Records to use below:
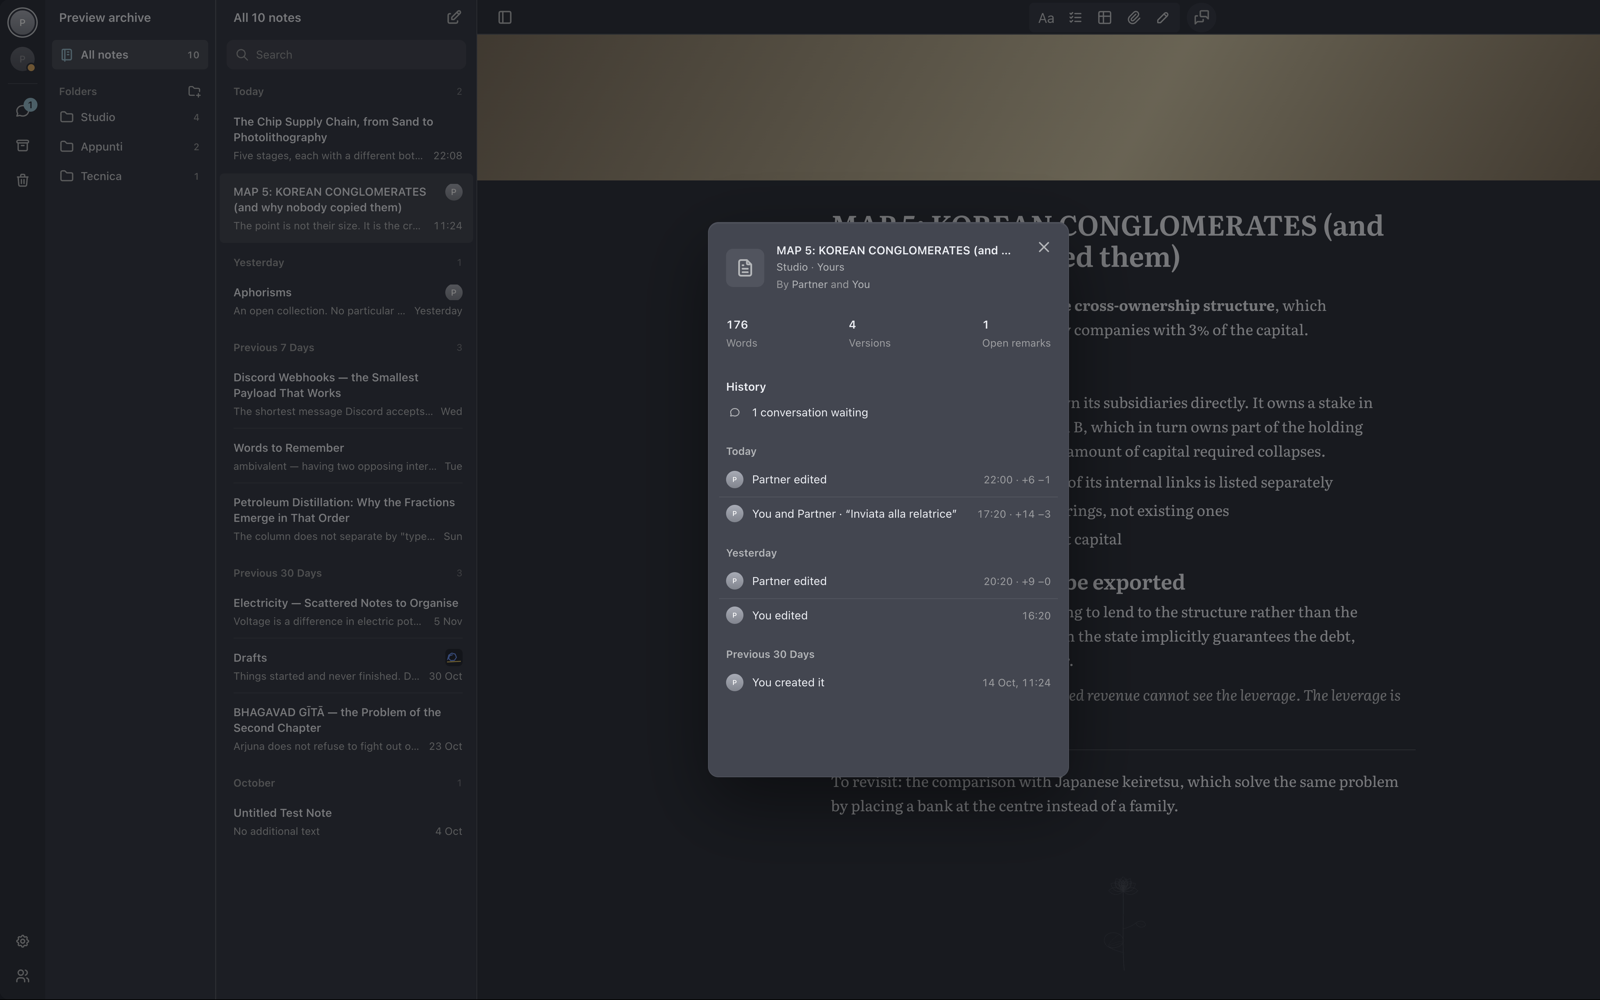
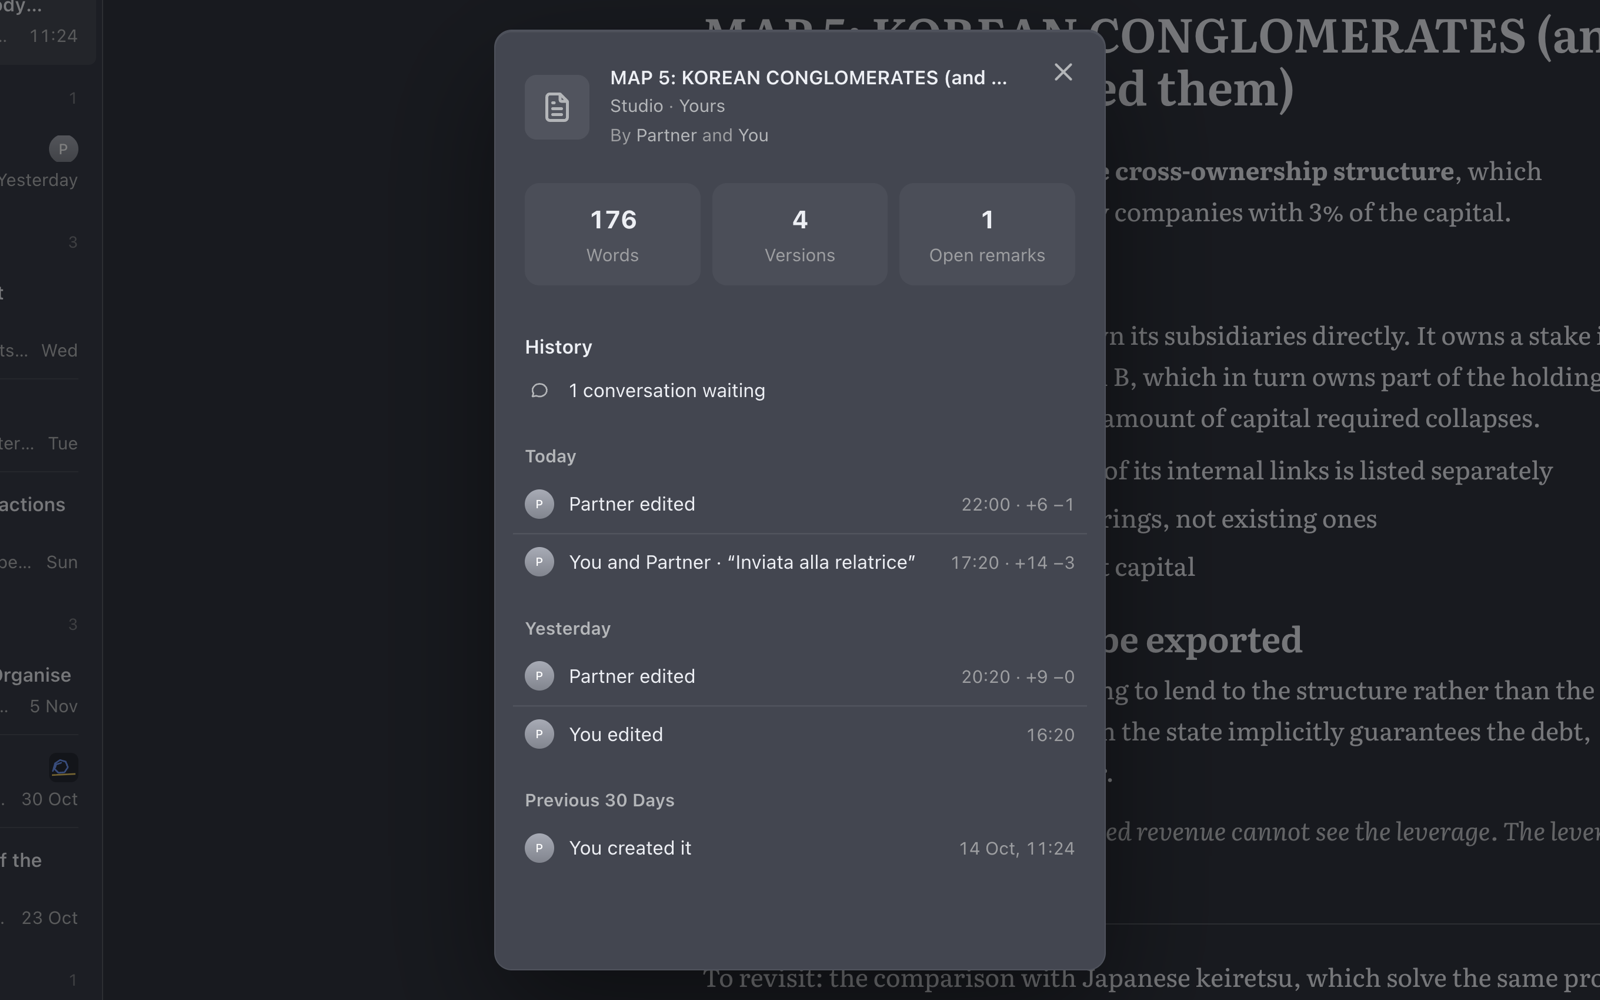
Sheets: the numbers back in three tiles
Without grounds the sheets read as too bare. Each number stands in a quiet
tile, large and centred with its name under it, three equal tiles from the
glyph's edge to the counts' edge. Release images and wording follow.

diff --git a/packages/core/src/styles.css b/packages/core/src/styles.css
@@ -14842,35 +14842,33 @@ button.sheet-chip:hover,
   color: var(--ink);
 }
 
-/* The numbers: from the face's edge to the counts' edge, the same space
-   between each. */
+/* The numbers: three equal tiles from the face's edge to the counts' edge,
+   each a quiet ground with its number large and its name under it. Without
+   them the sheet read as too bare. */
 .sheet-body.is-plain .sheet-stats {
-  display: flex;
-  justify-content: space-between;
-  gap: 0;
-  margin: 28px var(--sheet-inset) 0;
+  display: grid;
+  grid-template-columns: repeat(3, minmax(0, 1fr));
+  gap: 8px;
+  margin: 24px var(--sheet-inset) 0;
 }
 
 .sheet-body.is-plain .sheet-stats > * {
+  align-items: center;
   gap: 2px;
-  border-radius: 0;
-  background: none;
-  padding: 0;
-  text-align: left;
+  border-radius: 10px;
+  background: color-mix(in srgb, var(--ink) 5%, transparent);
+  padding: 12px 8px;
+  text-align: center;
 }
 
 .sheet-body.is-plain .sheet-stats > button:hover {
-  background: none;
-}
-
-.sheet-body.is-plain .sheet-stats > button:hover small {
-  color: var(--ink);
+  background: color-mix(in srgb, var(--ink) 9%, transparent);
 }
 
 .sheet-body.is-plain .sheet-stats :is(dd, strong) {
   font-family: var(--font-sans);
-  font-size: var(--text-sm);
-  font-weight: var(--weight-semibold);
+  font-size: var(--text-lg);
+  font-weight: var(--weight-bold);
 }
 
 .sheet-body.is-plain .sheet-stats :is(dt, small) {
@@ -15075,7 +15073,7 @@ button.sheet-chip:hover,
 }
 
 .sheet-body.is-plain .sheet-stepper > span {
-  justify-content: flex-start;
+  justify-content: center;
   gap: 8px;
 }
 

diff --git a/packages/core/src/lib/whatsNew.ts b/packages/core/src/lib/whatsNew.ts
@@ -72,7 +72,7 @@ export const RELEASES: Release[] = [
         items: [
           {
             title: "Plain information sheets",
-            text: "Holding a note, a folder or a person opens a calmer sheet: three numbers spaced evenly, then what happened grouped by day, each row with a face, the time and the words changed. The archive's sheet and a book's Trash are drawn the same way.",
+            text: "Holding a note, a folder or a person opens a calmer sheet: three numbers in tiles, then what happened grouped by day, each row with a face, the time and the words changed. The archive's sheet and a book's Trash are drawn the same way.",
             image: "0.9.53-sheets.jpg",
           },
         ],

diff --git a/CHANGELOG.md b/CHANGELOG.md
@@ -14,7 +14,7 @@ changes. The commit history remains the detailed engineering record.
 - In a framed Mac window the traffic lights sit centred in the top band and the
   sidebar no longer steps down, so the three columns stay level.
 - Person, note, folder and archive sheets and a book's Trash use one flat layout:
-  evenly spaced numbers and History grouped by day.
+  three number tiles and History grouped by day.
 - Comments are a full-height column of the window with flat thread rows; the
   floating margin mode is removed.
 - What's New is a page of Settings instead of a modal; after an update Settings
End of Records to use.
Action item>
Among the records above, find the lines that contain "numbers" and copy every one.

Answer section>
Sheets: the numbers back in three tiles
-/* The numbers: from the face's edge to the counts' edge, the same space
+/* The numbers: three equal tiles from the face's edge to the counts' edge,
-            text: "Holding a note, a folder or a person opens a calmer sheet: three numbers spaced evenly, then what happened grouped by day, each row with a face, the time and the words changed. The archive's sheet and a book's Trash are drawn the same way.",
+            text: "Holding a note, a folder or a person opens a calmer sheet: three numbers in tiles, then what happened grouped by day, each row with a face, the time and the words changed. The archive's sheet and a book's Trash are drawn the same way.",
-  evenly spaced numbers and History grouped by day.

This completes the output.